> [PROBLEM]:
Copy out the records below exactly as they appear.

*** Opening of SUPPLIED ENTRIES ***

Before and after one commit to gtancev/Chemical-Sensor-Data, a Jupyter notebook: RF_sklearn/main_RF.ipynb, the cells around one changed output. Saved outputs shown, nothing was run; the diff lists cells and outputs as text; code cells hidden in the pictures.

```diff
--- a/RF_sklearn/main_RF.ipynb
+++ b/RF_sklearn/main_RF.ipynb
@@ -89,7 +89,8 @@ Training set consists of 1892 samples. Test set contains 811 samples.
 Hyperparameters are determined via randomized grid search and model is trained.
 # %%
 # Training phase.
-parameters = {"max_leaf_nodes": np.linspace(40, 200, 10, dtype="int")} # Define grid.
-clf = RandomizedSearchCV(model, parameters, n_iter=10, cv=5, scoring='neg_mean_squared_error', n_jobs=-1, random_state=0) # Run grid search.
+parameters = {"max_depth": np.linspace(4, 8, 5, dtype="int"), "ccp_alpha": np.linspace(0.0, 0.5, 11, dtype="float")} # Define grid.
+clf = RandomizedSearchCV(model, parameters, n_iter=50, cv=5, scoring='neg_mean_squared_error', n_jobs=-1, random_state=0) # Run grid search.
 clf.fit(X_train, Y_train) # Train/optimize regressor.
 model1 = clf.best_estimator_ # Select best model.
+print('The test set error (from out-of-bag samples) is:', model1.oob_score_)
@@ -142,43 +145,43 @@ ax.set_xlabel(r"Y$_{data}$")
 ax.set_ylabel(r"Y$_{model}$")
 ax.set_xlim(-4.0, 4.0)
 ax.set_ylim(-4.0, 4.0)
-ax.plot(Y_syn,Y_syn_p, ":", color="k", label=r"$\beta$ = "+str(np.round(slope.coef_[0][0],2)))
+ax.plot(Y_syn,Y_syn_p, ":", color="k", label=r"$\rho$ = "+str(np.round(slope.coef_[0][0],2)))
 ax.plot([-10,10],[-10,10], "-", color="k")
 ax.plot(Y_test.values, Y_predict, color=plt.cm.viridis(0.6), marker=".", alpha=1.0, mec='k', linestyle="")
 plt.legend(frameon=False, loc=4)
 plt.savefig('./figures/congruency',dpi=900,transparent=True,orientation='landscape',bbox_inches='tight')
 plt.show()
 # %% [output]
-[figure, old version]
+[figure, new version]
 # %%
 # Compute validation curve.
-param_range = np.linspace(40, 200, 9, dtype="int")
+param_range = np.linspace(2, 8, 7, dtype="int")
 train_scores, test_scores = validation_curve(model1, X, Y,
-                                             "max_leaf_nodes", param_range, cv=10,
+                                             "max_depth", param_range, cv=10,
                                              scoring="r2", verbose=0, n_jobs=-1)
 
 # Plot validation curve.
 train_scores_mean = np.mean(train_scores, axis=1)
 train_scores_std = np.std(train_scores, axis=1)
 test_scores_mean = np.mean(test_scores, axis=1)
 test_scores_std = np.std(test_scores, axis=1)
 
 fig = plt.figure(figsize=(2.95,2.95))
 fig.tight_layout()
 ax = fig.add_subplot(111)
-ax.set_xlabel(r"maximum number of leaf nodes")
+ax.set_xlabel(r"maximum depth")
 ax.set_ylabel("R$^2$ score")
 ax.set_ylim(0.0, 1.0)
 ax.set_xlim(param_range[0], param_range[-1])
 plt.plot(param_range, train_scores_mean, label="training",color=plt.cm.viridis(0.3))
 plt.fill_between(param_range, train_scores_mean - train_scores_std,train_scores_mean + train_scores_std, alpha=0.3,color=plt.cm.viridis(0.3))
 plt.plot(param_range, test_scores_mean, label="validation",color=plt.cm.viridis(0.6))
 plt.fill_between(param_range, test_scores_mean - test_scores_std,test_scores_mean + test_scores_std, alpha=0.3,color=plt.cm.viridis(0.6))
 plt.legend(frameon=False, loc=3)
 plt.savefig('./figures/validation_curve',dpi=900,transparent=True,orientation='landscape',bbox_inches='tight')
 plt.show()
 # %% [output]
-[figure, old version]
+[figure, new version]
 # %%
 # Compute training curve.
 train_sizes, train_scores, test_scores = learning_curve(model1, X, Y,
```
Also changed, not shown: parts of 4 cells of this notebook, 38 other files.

*** Close of SUPPLIED ENTRIES ***

> [FINISHED EXERCISE]:
Before and after one commit to gtancev/Chemical-Sensor-Data, a Jupyter notebook: RF_sklearn/main_RF.ipynb, the cells around one changed output. Saved outputs shown, nothing was run; the diff lists cells and outputs as text; code cells hidden in the pictures.

```diff
--- a/RF_sklearn/main_RF.ipynb
+++ b/RF_sklearn/main_RF.ipynb
@@ -89,7 +89,8 @@ Training set consists of 1892 samples. Test set contains 811 samples.
 Hyperparameters are determined via randomized grid search and model is trained.
 # %%
 # Training phase.
-parameters = {"max_leaf_nodes": np.linspace(40, 200, 10, dtype="int")} # Define grid.
-clf = RandomizedSearchCV(model, parameters, n_iter=10, cv=5, scoring='neg_mean_squared_error', n_jobs=-1, random_state=0) # Run grid search.
+parameters = {"max_depth": np.linspace(4, 8, 5, dtype="int"), "ccp_alpha": np.linspace(0.0, 0.5, 11, dtype="float")} # Define grid.
+clf = RandomizedSearchCV(model, parameters, n_iter=50, cv=5, scoring='neg_mean_squared_error', n_jobs=-1, random_state=0) # Run grid search.
 clf.fit(X_train, Y_train) # Train/optimize regressor.
 model1 = clf.best_estimator_ # Select best model.
+print('The test set error (from out-of-bag samples) is:', model1.oob_score_)
@@ -142,43 +145,43 @@ ax.set_xlabel(r"Y$_{data}$")
 ax.set_ylabel(r"Y$_{model}$")
 ax.set_xlim(-4.0, 4.0)
 ax.set_ylim(-4.0, 4.0)
-ax.plot(Y_syn,Y_syn_p, ":", color="k", label=r"$\beta$ = "+str(np.round(slope.coef_[0][0],2)))
+ax.plot(Y_syn,Y_syn_p, ":", color="k", label=r"$\rho$ = "+str(np.round(slope.coef_[0][0],2)))
 ax.plot([-10,10],[-10,10], "-", color="k")
 ax.plot(Y_test.values, Y_predict, color=plt.cm.viridis(0.6), marker=".", alpha=1.0, mec='k', linestyle="")
 plt.legend(frameon=False, loc=4)
 plt.savefig('./figures/congruency',dpi=900,transparent=True,orientation='landscape',bbox_inches='tight')
 plt.show()
 # %% [output]
-[figure, old version]
+[figure, new version]
 # %%
 # Compute validation curve.
-param_range = np.linspace(40, 200, 9, dtype="int")
+param_range = np.linspace(2, 8, 7, dtype="int")
 train_scores, test_scores = validation_curve(model1, X, Y,
-                                             "max_leaf_nodes", param_range, cv=10,
+                                             "max_depth", param_range, cv=10,
                                              scoring="r2", verbose=0, n_jobs=-1)
 
 # Plot validation curve.
 train_scores_mean = np.mean(train_scores, axis=1)
 train_scores_std = np.std(train_scores, axis=1)
 test_scores_mean = np.mean(test_scores, axis=1)
 test_scores_std = np.std(test_scores, axis=1)
 
 fig = plt.figure(figsize=(2.95,2.95))
 fig.tight_layout()
 ax = fig.add_subplot(111)
-ax.set_xlabel(r"maximum number of leaf nodes")
+ax.set_xlabel(r"maximum depth")
 ax.set_ylabel("R$^2$ score")
 ax.set_ylim(0.0, 1.0)
 ax.set_xlim(param_range[0], param_range[-1])
 plt.plot(param_range, train_scores_mean, label="training",color=plt.cm.viridis(0.3))
 plt.fill_between(param_range, train_scores_mean - train_scores_std,train_scores_mean + train_scores_std, alpha=0.3,color=plt.cm.viridis(0.3))
 plt.plot(param_range, test_scores_mean, label="validation",color=plt.cm.viridis(0.6))
 plt.fill_between(param_range, test_scores_mean - test_scores_std,test_scores_mean + test_scores_std, alpha=0.3,color=plt.cm.viridis(0.6))
 plt.legend(frameon=False, loc=3)
 plt.savefig('./figures/validation_curve',dpi=900,transparent=True,orientation='landscape',bbox_inches='tight')
 plt.show()
 # %% [output]
-[figure, old version]
+[figure, new version]
 # %%
 # Compute training curve.
 train_sizes, train_scores, test_scores = learning_curve(model1, X, Y,
```
Also changed, not shown: parts of 4 cells of this notebook, 38 other files.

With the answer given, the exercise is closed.